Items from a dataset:
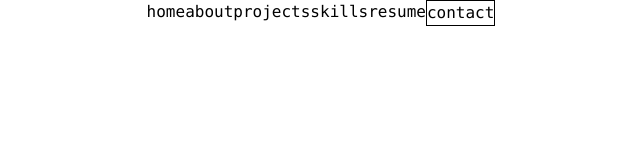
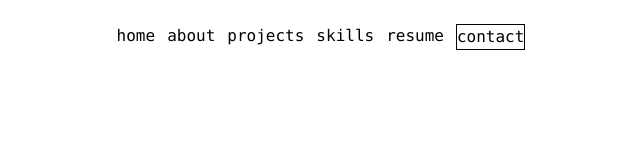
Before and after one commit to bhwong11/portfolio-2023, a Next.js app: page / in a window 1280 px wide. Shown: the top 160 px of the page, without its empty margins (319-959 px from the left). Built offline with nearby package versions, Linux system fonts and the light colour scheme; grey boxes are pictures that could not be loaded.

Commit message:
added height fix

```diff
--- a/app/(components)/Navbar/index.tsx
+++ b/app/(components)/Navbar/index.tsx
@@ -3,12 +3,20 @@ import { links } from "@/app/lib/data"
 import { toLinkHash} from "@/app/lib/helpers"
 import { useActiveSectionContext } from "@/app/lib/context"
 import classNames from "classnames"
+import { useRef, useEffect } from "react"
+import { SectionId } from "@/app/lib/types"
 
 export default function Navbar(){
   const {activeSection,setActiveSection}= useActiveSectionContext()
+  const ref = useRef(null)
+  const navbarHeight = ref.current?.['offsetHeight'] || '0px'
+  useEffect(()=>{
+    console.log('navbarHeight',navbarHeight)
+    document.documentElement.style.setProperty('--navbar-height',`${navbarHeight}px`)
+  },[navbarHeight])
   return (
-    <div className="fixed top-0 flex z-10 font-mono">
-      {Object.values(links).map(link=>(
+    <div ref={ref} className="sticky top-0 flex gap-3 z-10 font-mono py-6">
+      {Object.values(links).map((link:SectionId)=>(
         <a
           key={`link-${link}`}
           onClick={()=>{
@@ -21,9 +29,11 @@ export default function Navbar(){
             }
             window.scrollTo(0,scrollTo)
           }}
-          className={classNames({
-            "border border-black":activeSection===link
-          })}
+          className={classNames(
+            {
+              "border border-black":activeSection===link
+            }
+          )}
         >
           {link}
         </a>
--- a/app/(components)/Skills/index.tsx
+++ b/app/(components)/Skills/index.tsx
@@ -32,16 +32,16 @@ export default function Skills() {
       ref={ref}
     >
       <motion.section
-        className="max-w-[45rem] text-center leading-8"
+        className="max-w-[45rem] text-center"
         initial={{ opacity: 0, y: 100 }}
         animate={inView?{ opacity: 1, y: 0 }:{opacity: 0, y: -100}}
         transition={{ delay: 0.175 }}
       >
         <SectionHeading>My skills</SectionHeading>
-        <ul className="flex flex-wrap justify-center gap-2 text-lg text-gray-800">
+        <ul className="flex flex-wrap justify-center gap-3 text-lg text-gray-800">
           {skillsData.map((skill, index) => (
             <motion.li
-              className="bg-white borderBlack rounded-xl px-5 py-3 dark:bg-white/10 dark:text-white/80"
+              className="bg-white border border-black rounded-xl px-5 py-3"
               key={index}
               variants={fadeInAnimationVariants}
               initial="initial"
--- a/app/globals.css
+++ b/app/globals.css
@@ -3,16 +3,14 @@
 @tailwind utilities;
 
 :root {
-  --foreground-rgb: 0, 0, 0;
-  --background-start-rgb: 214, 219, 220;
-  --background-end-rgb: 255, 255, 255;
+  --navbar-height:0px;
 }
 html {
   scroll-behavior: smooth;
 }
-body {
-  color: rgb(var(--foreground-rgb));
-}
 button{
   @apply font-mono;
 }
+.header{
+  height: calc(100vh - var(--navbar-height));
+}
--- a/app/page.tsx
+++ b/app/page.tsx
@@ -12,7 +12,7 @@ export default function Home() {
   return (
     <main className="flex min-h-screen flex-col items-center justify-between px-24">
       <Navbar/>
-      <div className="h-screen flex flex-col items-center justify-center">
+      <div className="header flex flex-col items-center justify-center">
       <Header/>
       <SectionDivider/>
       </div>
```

▸ WHAT THE EXERCISE ASKS: Take the data above and repeat it exactly, leaving each picture out.

▸ OUTPUT FOR THIS TASK:
Before and after one commit to bhwong11/portfolio-2023, a Next.js app: page / in a window 1280 px wide. Shown: the top 160 px of the page, without its empty margins (319-959 px from the left). Built offline with nearby package versions, Linux system fonts and the light colour scheme; grey boxes are pictures that could not be loaded.

Commit message:
added height fix

```diff
--- a/app/(components)/Navbar/index.tsx
+++ b/app/(components)/Navbar/index.tsx
@@ -3,12 +3,20 @@ import { links } from "@/app/lib/data"
 import { toLinkHash} from "@/app/lib/helpers"
 import { useActiveSectionContext } from "@/app/lib/context"
 import classNames from "classnames"
+import { useRef, useEffect } from "react"
+import { SectionId } from "@/app/lib/types"
 
 export default function Navbar(){
   const {activeSection,setActiveSection}= useActiveSectionContext()
+  const ref = useRef(null)
+  const navbarHeight = ref.current?.['offsetHeight'] || '0px'
+  useEffect(()=>{
+    console.log('navbarHeight',navbarHeight)
+    document.documentElement.style.setProperty('--navbar-height',`${navbarHeight}px`)
+  },[navbarHeight])
   return (
-    <div className="fixed top-0 flex z-10 font-mono">
-      {Object.values(links).map(link=>(
+    <div ref={ref} className="sticky top-0 flex gap-3 z-10 font-mono py-6">
+      {Object.values(links).map((link:SectionId)=>(
         <a
           key={`link-${link}`}
           onClick={()=>{
@@ -21,9 +29,11 @@ export default function Navbar(){
             }
             window.scrollTo(0,scrollTo)
           }}
-          className={classNames({
-            "border border-black":activeSection===link
-          })}
+          className={classNames(
+            {
+              "border border-black":activeSection===link
+            }
+          )}
         >
           {link}
         </a>
--- a/app/(components)/Skills/index.tsx
+++ b/app/(components)/Skills/index.tsx
@@ -32,16 +32,16 @@ export default function Skills() {
       ref={ref}
     >
       <motion.section
-        className="max-w-[45rem] text-center leading-8"
+        className="max-w-[45rem] text-center"
         initial={{ opacity: 0, y: 100 }}
         animate={inView?{ opacity: 1, y: 0 }:{opacity: 0, y: -100}}
         transition={{ delay: 0.175 }}
       >
         <SectionHeading>My skills</SectionHeading>
-        <ul className="flex flex-wrap justify-center gap-2 text-lg text-gray-800">
+        <ul className="flex flex-wrap justify-center gap-3 text-lg text-gray-800">
           {skillsData.map((skill, index) => (
             <motion.li
-              className="bg-white borderBlack rounded-xl px-5 py-3 dark:bg-white/10 dark:text-white/80"
+              className="bg-white border border-black rounded-xl px-5 py-3"
               key={index}
               variants={fadeInAnimationVariants}
               initial="initial"
--- a/app/globals.css
+++ b/app/globals.css
@@ -3,16 +3,14 @@
 @tailwind utilities;
 
 :root {
-  --foreground-rgb: 0, 0, 0;
-  --background-start-rgb: 214, 219, 220;
-  --background-end-rgb: 255, 255, 255;
+  --navbar-height:0px;
 }
 html {
   scroll-behavior: smooth;
 }
-body {
-  color: rgb(var(--foreground-rgb));
-}
 button{
   @apply font-mono;
 }
+.header{
+  height: calc(100vh - var(--navbar-height));
+}
--- a/app/page.tsx
+++ b/app/page.tsx
@@ -12,7 +12,7 @@ export default function Home() {
   return (
     <main className="flex min-h-screen flex-col items-center justify-between px-24">
       <Navbar/>
-      <div className="h-screen flex flex-col items-center justify-center">
+      <div className="header flex flex-col items-center justify-center">
       <Header/>
       <SectionDivider/>
       </div>
```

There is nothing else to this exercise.